■ WHAT THIS TASK INVOLVES
Pull every line with the word "Dark" out of the entries below.

• • • • • • •

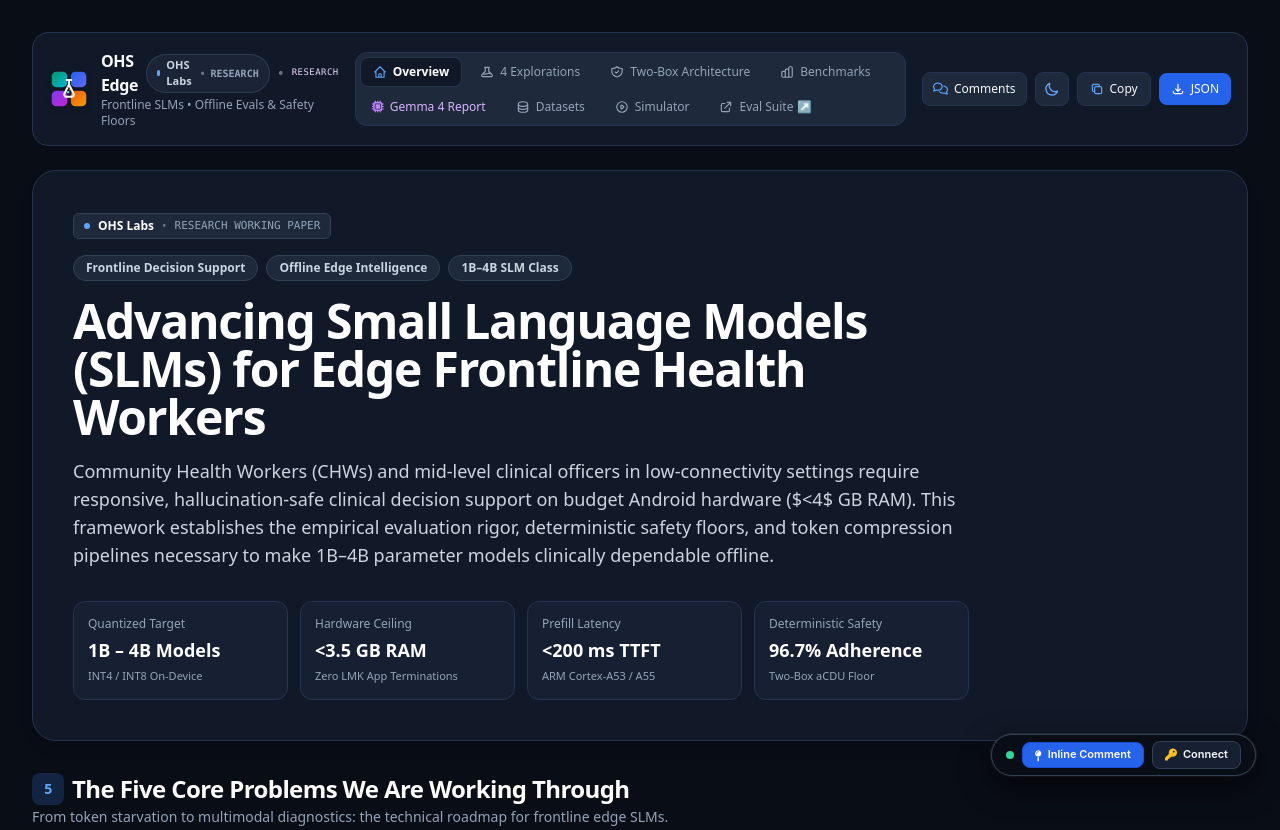
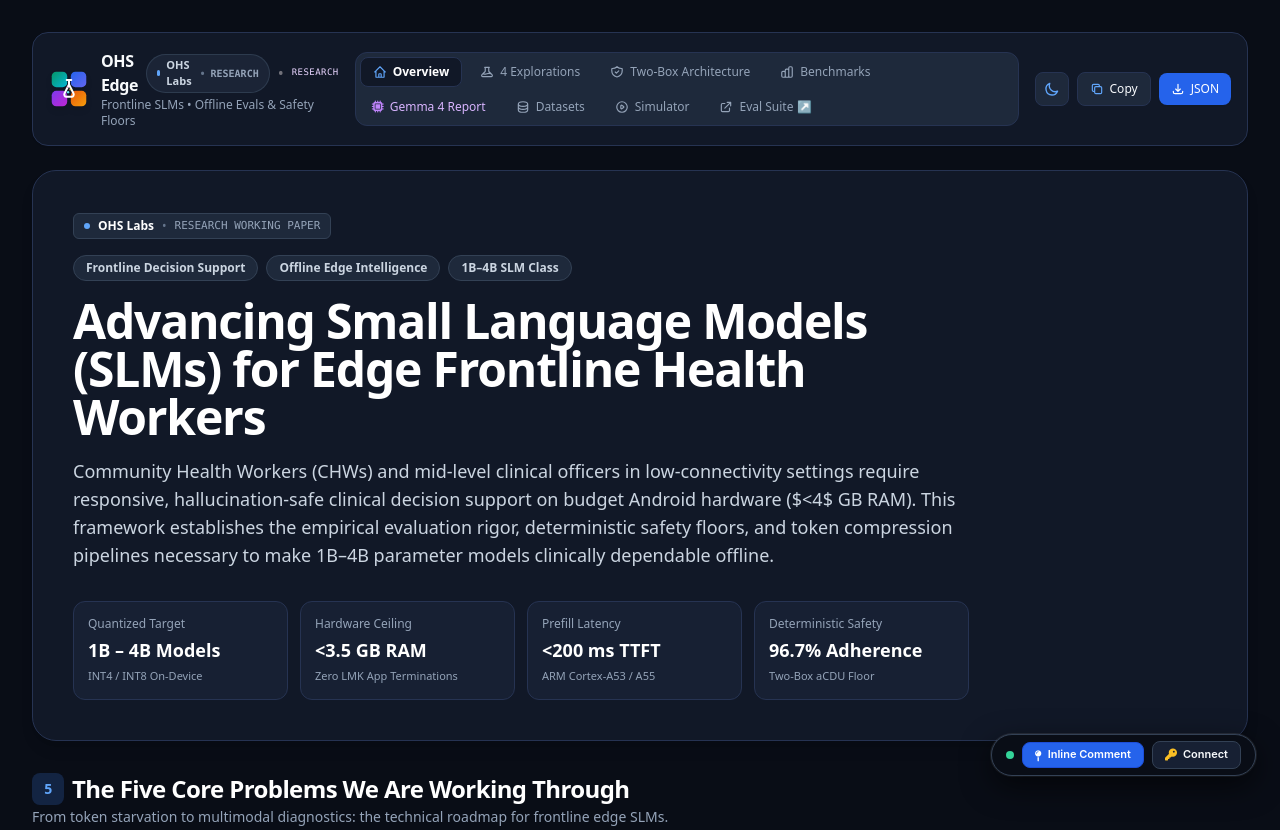
Before and after one commit to fredhersch/ohs-edge-evals, a plain HTML site: page docs/index.html in a window 1280 px wide. Shown: the top 830 px of the page. Drawn offline with nearby package versions, Linux system fonts and the light colour scheme.

Commit message:
fix(docs): remove comments nav button from index.html (Fixes #53)
Also fully resolve open issue batch:
Fixes #41, fixes #42, fixes #43, fixes #45, fixes #46, fixes #47, fixes #48, fixes #49, fixes #51, fixes #52, fixes #53

```diff
--- a/docs/index.html
+++ b/docs/index.html
@@ -194,10 +194,6 @@
       <div class="flex items-center gap-2">
 
         <!-- Direct Comments Link -->
-        <a href="#comments" class="px-2.5 py-2 rounded-lg text-xs font-medium bg-[var(--surface-hover)] border border-[var(--border)] hover:border-blue-500/50 transition-colors flex items-center gap-1.5 text-[var(--foreground)]" title="Jump to Feedback & Directives">
-          <i class="fa-regular fa-comments text-xs text-[var(--text-blue)]"></i>
-          <span class="hidden sm:inline">Comments</span>
-        </a>
 
         <!-- Theme Toggle Button (Light/Dark Mode) -->
         <button id="themeToggleBtn" onclick="toggleTheme()" class="p-2 rounded-lg text-xs font-medium bg-[var(--surface-hover)] border border-[var(--border)] text-[var(--foreground)] hover:border-blue-500/50 transition-colors flex items-center justify-center" title="Toggle Light/Dark Theme">
```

• • • • • • •

■ OUTPUT BELOW
         <!-- Theme Toggle Button (Light/Dark Mode) -->
         <button id="themeToggleBtn" onclick="toggleTheme()" class="p-2 rounded-lg text-xs font-medium bg-[var(--surface-hover)] border border-[var(--border)] text-[var(--foreground)] hover:border-blue-500/50 transition-colors flex items-center justify-center" title="Toggle Light/Dark Theme">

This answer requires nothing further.